This commission must have come after the collapse of the Kalq party government – undermined by the same muhjahideen that had been engaged to harass the soviet occupiers, easily motivated to drive out a modernising, liberal regime that educated women and allowed them a place in society outside the home, the country reverted to ‘;war lords’ competing over territory and making centralised government unworkable. Transcendence (5 people I think involved) went in with their conflict transformation skills.
Galtung is a showman, the workshop was a remarkable affair in itself – he commanded attenion of maybe 80 people for an entire day, then in his 70s. I recently ordered up the course book that goes with a one week version of conflict transformation training*. What had excited my interest, and which I raised in my brief private talk, was the reliance on dynamic systems to understand conflict (at all levels) rather than for instance, basic psychological insights of (psychiatrist) Marshall Rosenberg – a comparable charismatic figure whose non violent communication movement is similar in scope, and has now a large following.

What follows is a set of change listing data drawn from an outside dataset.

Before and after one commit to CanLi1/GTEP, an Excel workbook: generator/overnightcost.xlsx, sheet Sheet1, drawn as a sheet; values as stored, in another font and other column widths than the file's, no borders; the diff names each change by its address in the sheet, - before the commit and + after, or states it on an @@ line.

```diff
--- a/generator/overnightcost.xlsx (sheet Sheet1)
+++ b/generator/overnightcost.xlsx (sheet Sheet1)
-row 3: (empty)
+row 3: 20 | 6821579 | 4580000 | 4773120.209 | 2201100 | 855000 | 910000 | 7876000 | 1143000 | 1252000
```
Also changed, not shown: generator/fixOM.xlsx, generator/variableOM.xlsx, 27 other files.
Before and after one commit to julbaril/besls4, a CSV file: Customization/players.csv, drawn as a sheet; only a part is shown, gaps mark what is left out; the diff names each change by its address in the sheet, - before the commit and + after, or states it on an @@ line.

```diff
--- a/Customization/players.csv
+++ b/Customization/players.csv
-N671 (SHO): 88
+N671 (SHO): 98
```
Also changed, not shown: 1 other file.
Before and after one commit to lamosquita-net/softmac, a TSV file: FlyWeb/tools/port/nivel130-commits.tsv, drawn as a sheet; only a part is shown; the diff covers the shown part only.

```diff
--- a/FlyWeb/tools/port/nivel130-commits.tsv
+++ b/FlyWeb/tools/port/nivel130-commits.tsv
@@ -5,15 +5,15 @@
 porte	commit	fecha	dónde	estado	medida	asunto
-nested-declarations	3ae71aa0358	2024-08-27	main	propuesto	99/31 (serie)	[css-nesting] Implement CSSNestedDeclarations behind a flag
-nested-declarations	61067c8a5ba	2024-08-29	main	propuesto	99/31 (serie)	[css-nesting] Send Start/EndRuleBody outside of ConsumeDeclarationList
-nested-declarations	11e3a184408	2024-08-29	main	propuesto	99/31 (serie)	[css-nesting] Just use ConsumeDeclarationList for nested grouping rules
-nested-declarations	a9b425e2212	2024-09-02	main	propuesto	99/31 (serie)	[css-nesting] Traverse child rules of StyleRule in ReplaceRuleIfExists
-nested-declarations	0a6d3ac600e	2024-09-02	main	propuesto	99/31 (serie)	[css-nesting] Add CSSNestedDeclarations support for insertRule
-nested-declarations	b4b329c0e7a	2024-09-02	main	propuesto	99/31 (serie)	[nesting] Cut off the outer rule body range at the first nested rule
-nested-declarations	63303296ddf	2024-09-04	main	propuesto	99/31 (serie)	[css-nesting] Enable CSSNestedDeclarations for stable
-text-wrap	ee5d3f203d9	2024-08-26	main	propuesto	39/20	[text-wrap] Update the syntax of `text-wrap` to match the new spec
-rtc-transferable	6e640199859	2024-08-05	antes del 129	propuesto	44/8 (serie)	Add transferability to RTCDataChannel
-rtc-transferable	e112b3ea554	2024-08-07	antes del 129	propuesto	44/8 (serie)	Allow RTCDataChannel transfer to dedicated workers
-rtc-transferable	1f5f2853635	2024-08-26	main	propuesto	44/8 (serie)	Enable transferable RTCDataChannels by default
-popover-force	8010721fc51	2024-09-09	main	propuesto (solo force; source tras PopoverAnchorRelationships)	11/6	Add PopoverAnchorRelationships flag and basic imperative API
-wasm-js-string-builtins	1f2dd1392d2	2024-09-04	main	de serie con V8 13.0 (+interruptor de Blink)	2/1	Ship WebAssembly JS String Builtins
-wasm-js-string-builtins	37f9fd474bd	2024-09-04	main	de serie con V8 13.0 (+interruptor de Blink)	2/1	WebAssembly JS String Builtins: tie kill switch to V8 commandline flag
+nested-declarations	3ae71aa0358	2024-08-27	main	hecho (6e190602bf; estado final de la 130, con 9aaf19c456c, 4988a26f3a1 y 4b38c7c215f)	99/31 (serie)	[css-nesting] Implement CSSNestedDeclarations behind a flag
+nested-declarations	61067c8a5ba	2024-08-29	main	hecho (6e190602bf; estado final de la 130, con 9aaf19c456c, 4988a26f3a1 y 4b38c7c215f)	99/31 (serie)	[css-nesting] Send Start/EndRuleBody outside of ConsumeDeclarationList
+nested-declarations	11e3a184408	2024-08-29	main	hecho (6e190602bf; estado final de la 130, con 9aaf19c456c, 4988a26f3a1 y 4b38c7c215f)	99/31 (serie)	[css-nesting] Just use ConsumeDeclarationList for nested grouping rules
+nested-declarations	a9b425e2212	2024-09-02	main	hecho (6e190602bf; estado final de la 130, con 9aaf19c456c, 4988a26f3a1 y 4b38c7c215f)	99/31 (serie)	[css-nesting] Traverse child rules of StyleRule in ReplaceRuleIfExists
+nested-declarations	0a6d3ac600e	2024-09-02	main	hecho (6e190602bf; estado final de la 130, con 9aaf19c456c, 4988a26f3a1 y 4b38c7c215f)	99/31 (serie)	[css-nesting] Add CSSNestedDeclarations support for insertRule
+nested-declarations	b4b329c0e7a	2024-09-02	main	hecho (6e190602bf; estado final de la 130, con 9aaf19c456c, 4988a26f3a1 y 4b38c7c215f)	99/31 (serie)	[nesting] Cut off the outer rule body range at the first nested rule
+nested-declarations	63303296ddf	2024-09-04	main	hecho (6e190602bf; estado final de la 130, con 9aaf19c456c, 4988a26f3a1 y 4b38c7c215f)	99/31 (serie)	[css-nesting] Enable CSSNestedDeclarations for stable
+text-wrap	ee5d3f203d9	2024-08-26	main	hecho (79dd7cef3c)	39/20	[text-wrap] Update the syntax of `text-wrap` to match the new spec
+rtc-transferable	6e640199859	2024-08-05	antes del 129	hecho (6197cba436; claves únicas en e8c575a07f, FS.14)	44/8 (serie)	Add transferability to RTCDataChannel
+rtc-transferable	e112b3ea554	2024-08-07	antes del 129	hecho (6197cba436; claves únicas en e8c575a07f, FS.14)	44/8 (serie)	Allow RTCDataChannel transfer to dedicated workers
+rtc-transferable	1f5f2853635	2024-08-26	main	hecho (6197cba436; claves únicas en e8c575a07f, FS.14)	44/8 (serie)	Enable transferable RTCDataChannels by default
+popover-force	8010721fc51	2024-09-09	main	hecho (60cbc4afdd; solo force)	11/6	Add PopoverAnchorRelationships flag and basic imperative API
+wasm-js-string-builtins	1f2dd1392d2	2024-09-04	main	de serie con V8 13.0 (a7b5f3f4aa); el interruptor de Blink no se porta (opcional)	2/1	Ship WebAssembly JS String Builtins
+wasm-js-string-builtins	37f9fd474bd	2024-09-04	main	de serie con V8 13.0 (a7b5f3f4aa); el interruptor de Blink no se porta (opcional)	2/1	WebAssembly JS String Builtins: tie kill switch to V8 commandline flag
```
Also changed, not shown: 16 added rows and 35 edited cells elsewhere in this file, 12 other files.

Afghanistan was only one of world conflicts he referred to: some he had a hand in resolving, some, like the Middle East, he offered solutions to. I think it requires a foundation in mathematics to produce this degree of intellectual confidence (vanity?), completely free of ‘scientific’ reference. By its nature we don’t hear about the successes. Ah I hear your skepticism levels rising…
Anyway he received me warmly as coming from Robert and Audrey’s family, and was interested in my excursion into the genre (Mass Psychosis as a Total Phenomenon, my contribution to the 50th anniversary meeting of the Society for General Systems Research c 1979). I can’t imagine anyone else taking this seriously. I must hunt out a reference to the Afghanistan case study. .
^ I had the impression that the Kharzai loya jurga had failed , and may have been from the beginning window dressing for the fragile hold that Kharzai had on power but happy to be corrected.
* Johan Galtung,Transcend Transform, an Introduction to Conflict Work, Pluto Press, 2004